Participants leave the coaching appointment with an action plan that may include creating a networking letter to be reviewed by the coach or finding five connections in LinkedIn within the industry of choice. Follow-up appointments are scheduled to make sure actions are being implemented and participants are on track.

“Instead of talent matching, coaches have participants work on strategies for overcoming obstacles. They help empower students and alumni to come up with their own answers to problems,” said Eric Hellige, associate dean of Career Services. A typical hurdle job seekers face is feeling uncomfortable trying to “sell” themselves. Using the personal branding exercise, participants in the Executive Coaching program home in on who they are as professionals and how to be specific as to the unique qualities they offer an employer. Many employers know exactly what they need in job candidates; developing and portraying a personal brand can help participants influence how hiring managers may perceive them and focus on the value they bring in an increasingly competitive job market.

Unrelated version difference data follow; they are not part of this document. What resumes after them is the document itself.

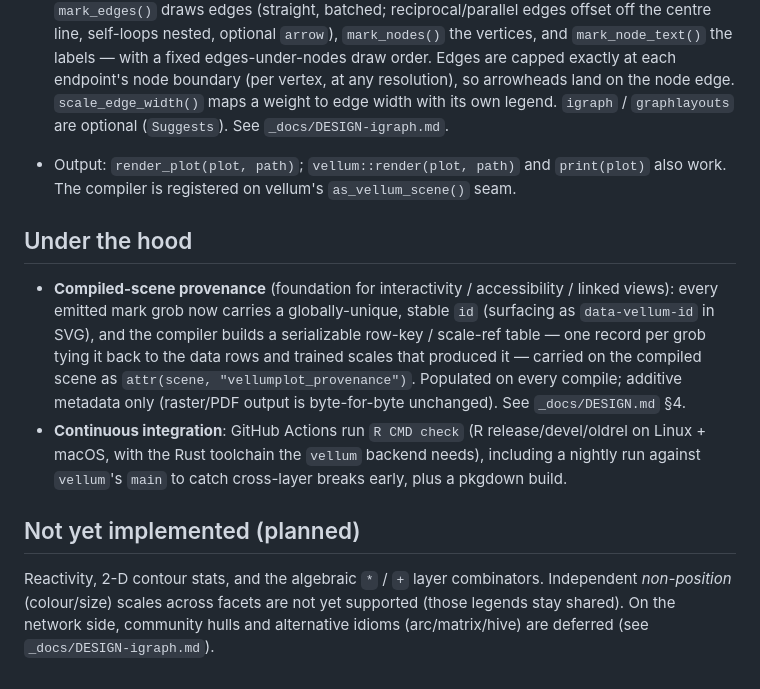
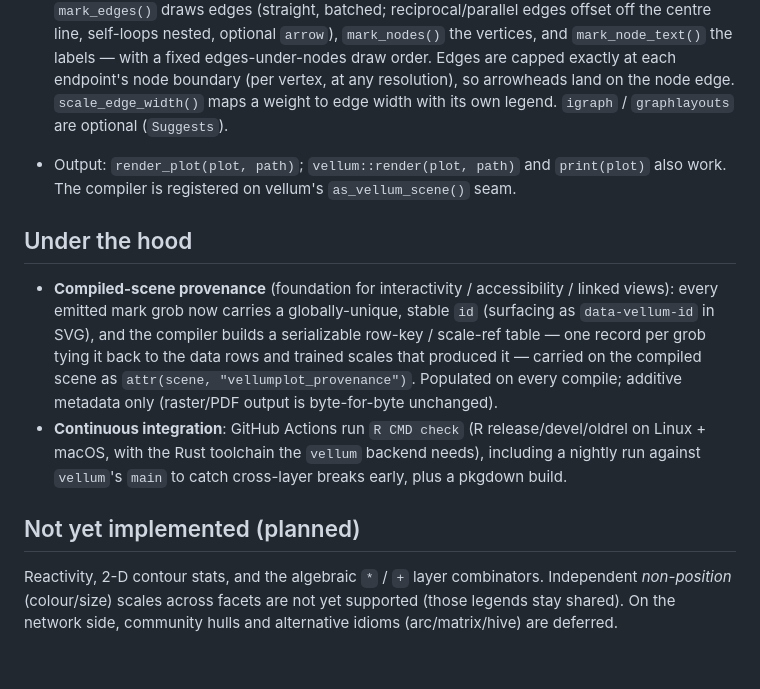
Before and after one commit to r-vellum/vellumplot, a Markdown page: NEWS.md, the part around the change. Drawn GitHub-style.

Commit message:
docs: drop internal planning-doc references from NEWS
NEWS should not point readers at repo-internal design notes; reword the
igraph and provenance entries to stand alone.

Co-Authored-By: Claude Opus 4.8 (1M context) <noreply@anthropic.com>

```diff
--- a/NEWS.md
+++ b/NEWS.md
@@ -598,7 +598,7 @@ release.
   draw order. Edges are capped exactly at each endpoint's node boundary (per
   vertex, at any resolution), so arrowheads land on the node edge. `scale_edge_width()`
   maps a weight to edge width with its own legend.
-  `igraph` / `graphlayouts` are optional (`Suggests`). See `_docs/DESIGN-igraph.md`.
+  `igraph` / `graphlayouts` are optional (`Suggests`).
 * Output: `render_plot(plot, path)`; `vellum::render(plot, path)` and
   `print(plot)` also work. The compiler is registered on vellum's
   `as_vellum_scene()` seam.
@@ -611,8 +611,7 @@ release.
   serializable row-key / scale-ref table — one record per grob tying it back to
   the data rows and trained scales that produced it — carried on the compiled
   scene as `attr(scene, "vellumplot_provenance")`. Populated on every compile;
-  additive metadata only (raster/PDF output is byte-for-byte unchanged). See
-  `_docs/DESIGN.md` §4.
+  additive metadata only (raster/PDF output is byte-for-byte unchanged).
 * **Continuous integration**: GitHub Actions run `R CMD check` (R
   release/devel/oldrel on Linux + macOS, with the Rust toolchain the `vellum`
   backend needs), including a nightly run against `vellum`'s `main` to catch
@@ -623,4 +622,4 @@ release.
 Reactivity, 2-D contour stats, and the algebraic `*` / `+` layer combinators.
 Independent *non-position* (colour/size) scales across facets are not yet
 supported (those legends stay shared). On the network side, community hulls and
-alternative idioms (arc/matrix/hive) are deferred (see `_docs/DESIGN-igraph.md`).
+alternative idioms (arc/matrix/hive) are deferred.
```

In another part of the strategy development process, job seekers identify positions and companies that align with their goals and values, improving the chances of a “good fit” between employer and employee. Or they focus on networking techniques to tap into the hidden job market – positions that are unadvertised or known to an internal audience only. Perhaps most important, coaches focus on participants’ individual needs, whether it’s feedback on cover letters or interview practice, rather than providing a one-size-fits-all plan.

The career coaches not only have several years of experience working with students and alumni but also have – or are pursuing – their career coaching certification. Each has specific passions within the job search spectrum and works with job seekers at no additional cost.

For more information on the Executive Coaching program, contact one of the university’s Career Services offices.